Last blog we looked at the definition of attorney/client privilege in Nevada.
This blog we examine the definitions within the definition.
For instance, under Nevada law, the term “client” is defined as follows:
49.045. “Client” defined
“Client” means a person, including a public officer,
corporation, association or other organization or entity, either public
or private, who is rendered professional legal services by a lawyer,
or who consults a lawyer with a view to obtaining professional legal
services from him.
Interestingly, there is always an argument that you become a “client” of an attorney, at least for the purpose of obtaining privilege, as soon as you talk to an attorney about your case and regardless of whether you retain him or pay him.
Let’s look at a few other definitions:
49.055. “Confidential” defined
A communication is “confidential” if it is not intended to
be disclosed to third persons other than those to whom disclosure
is in furtherance of the rendition of professional legal services to
the client or those reasonably necessary for the transmission of the
49.065. “Lawyer” defined
“Lawyer” means a person authorized, or reasonably believed
by the client to be authorized, to practice law in any state or nation.
*Note here that the lawyer may not even be licensed to practice in Nevada, but if you think he is, privilege may apply.

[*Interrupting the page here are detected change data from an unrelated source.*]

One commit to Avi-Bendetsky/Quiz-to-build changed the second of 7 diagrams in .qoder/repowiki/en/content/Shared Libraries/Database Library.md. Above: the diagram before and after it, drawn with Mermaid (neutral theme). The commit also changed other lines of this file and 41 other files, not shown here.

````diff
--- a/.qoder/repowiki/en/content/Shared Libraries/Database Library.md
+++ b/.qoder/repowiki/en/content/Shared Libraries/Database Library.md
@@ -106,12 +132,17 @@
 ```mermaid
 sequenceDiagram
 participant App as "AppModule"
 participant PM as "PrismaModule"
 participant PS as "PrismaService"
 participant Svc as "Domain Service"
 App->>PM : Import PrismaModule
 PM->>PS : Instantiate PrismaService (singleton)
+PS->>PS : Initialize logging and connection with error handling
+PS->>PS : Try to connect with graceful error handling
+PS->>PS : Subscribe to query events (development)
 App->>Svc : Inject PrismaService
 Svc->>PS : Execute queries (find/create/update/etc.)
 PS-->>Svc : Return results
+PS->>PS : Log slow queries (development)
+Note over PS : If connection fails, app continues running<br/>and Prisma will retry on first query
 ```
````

49.075. “Representative of the client” defined
“Representative of the client” means a person having
authority to obtain professional legal services, or to act on advice

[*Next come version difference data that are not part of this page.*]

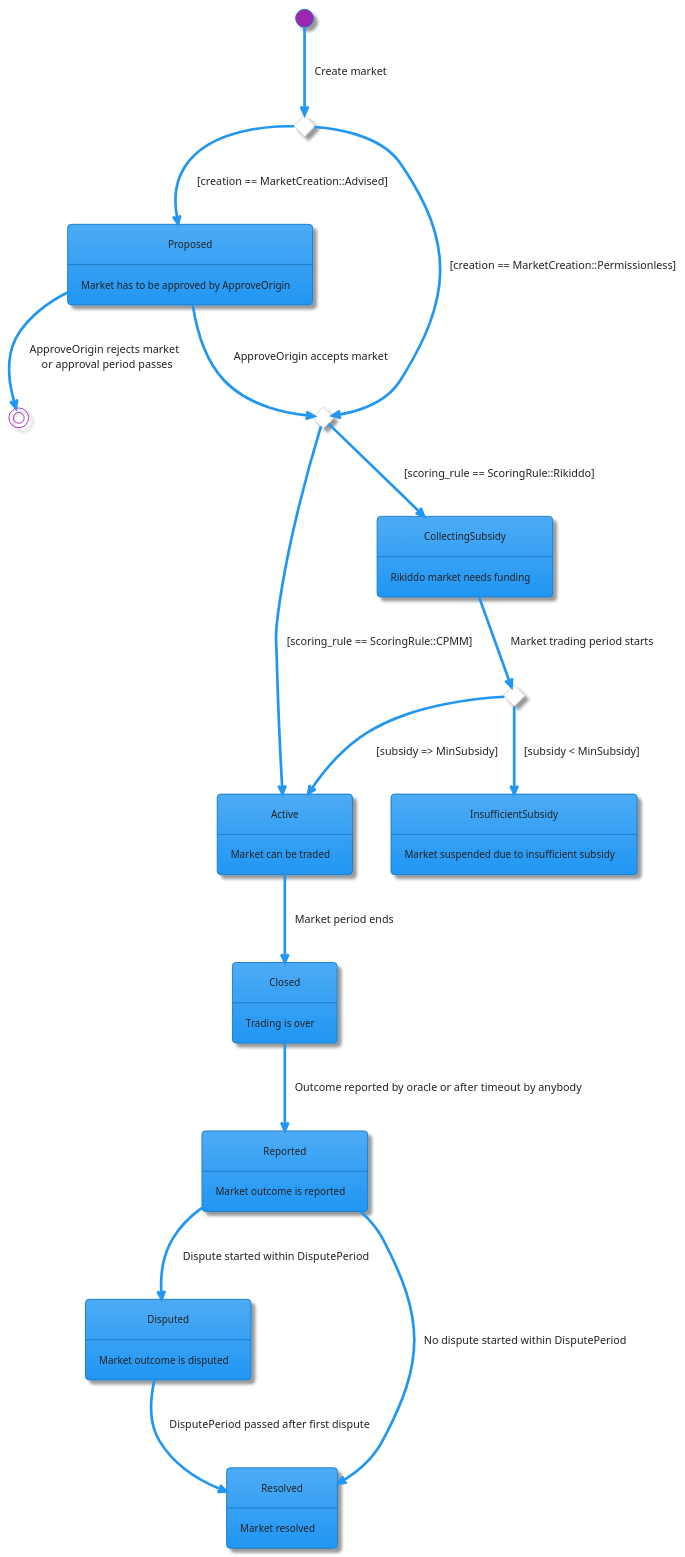
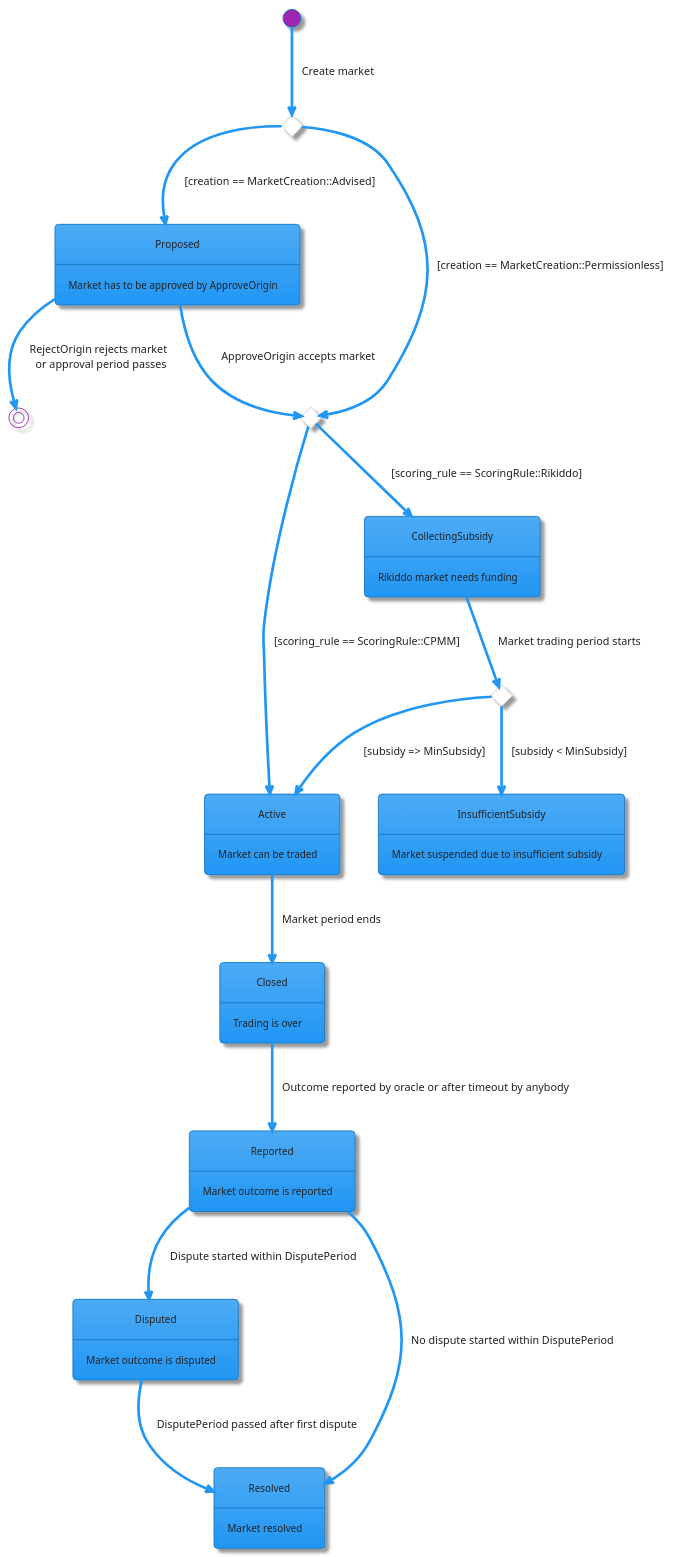
The diagram in docs/diagrams/src/market_state_diagram.puml (zeitgeistpm/zeitgeist), drawn with PlantUML before and after one commit.

```diff
--- a/docs/diagrams/src/market_state_diagram.puml
+++ b/docs/diagrams/src/market_state_diagram.puml
@@ -1,46 +1,46 @@
 @startuml
 !theme materia
 
 'States
 state Active : Market can be traded
 state Closed : Trading is over
 state CollectingSubsidy : Rikiddo market needs funding
 state Disputed: Market outcome is disputed
 state InsufficientSubsidy : Market suspended due to insufficient subsidy
 state Proposed : Market has to be approved by ApproveOrigin
 state Reported : Market outcome is reported
 state Resolved : Market resolved
 
 'Choices
 state cpmm_or_rikiddo <<choice>>
 state advised_or_proposed_cpmm <<choice>>
 state enough_subsidy <<choice>>
 
 'Create market
 [*] --> advised_or_proposed_cpmm : Create market
 advised_or_proposed_cpmm --> cpmm_or_rikiddo : [creation == MarketCreation::Permissionless]
 advised_or_proposed_cpmm --> Proposed : [creation == MarketCreation::Advised]
 
 cpmm_or_rikiddo --> Active : [scoring_rule == ScoringRule::CPMM]
 cpmm_or_rikiddo --> CollectingSubsidy : [scoring_rule == ScoringRule::Rikiddo]
 
 'Delete or activate a market
 Proposed --> cpmm_or_rikiddo : ApproveOrigin accepts market
-Proposed --> [*] : ApproveOrigin rejects market \n or approval period passes
+Proposed --> [*] : RejectOrigin rejects market \n or approval period passes
 
 CollectingSubsidy --> enough_subsidy : Market trading period starts
 enough_subsidy --> Active : [subsidy => MinSubsidy]
 enough_subsidy --> InsufficientSubsidy : [subsidy < MinSubsidy]
 
 'Report market
 Active --> Closed: Market period ends
 Closed --> Reported : Outcome reported by oracle or after timeout by anybody
 
 'Dispute or resolve directly
 Reported --> Disputed : Dispute started within DisputePeriod
 Reported --> Resolved : No dispute started within DisputePeriod
 
 'Disputed market resolves
 Disputed --> Resolved : DisputePeriod passed after first dispute
 
 @enduml
```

rendered pursuant thereto, on behalf of the client.
49.085. “Representative of the lawyer” defined
“Representative of the lawyer” means a person employed by
the lawyer to assist in the rendition of professional legal services.
Next blog I’ll set out the legal list of who may claim this privilege and what exceptions exist.
Steve is the Managing Shareholder of Steven J. Klearman & Associates, a civil litigation law firm located in Reno, Nevada. He practices primarily in the areas of civil litigation and injury law, and has authored one of the definitive guides to Nevada civil law that is widely used by Nevada judges and attorneys, his book entitled Elements of Nevada Legal Theories.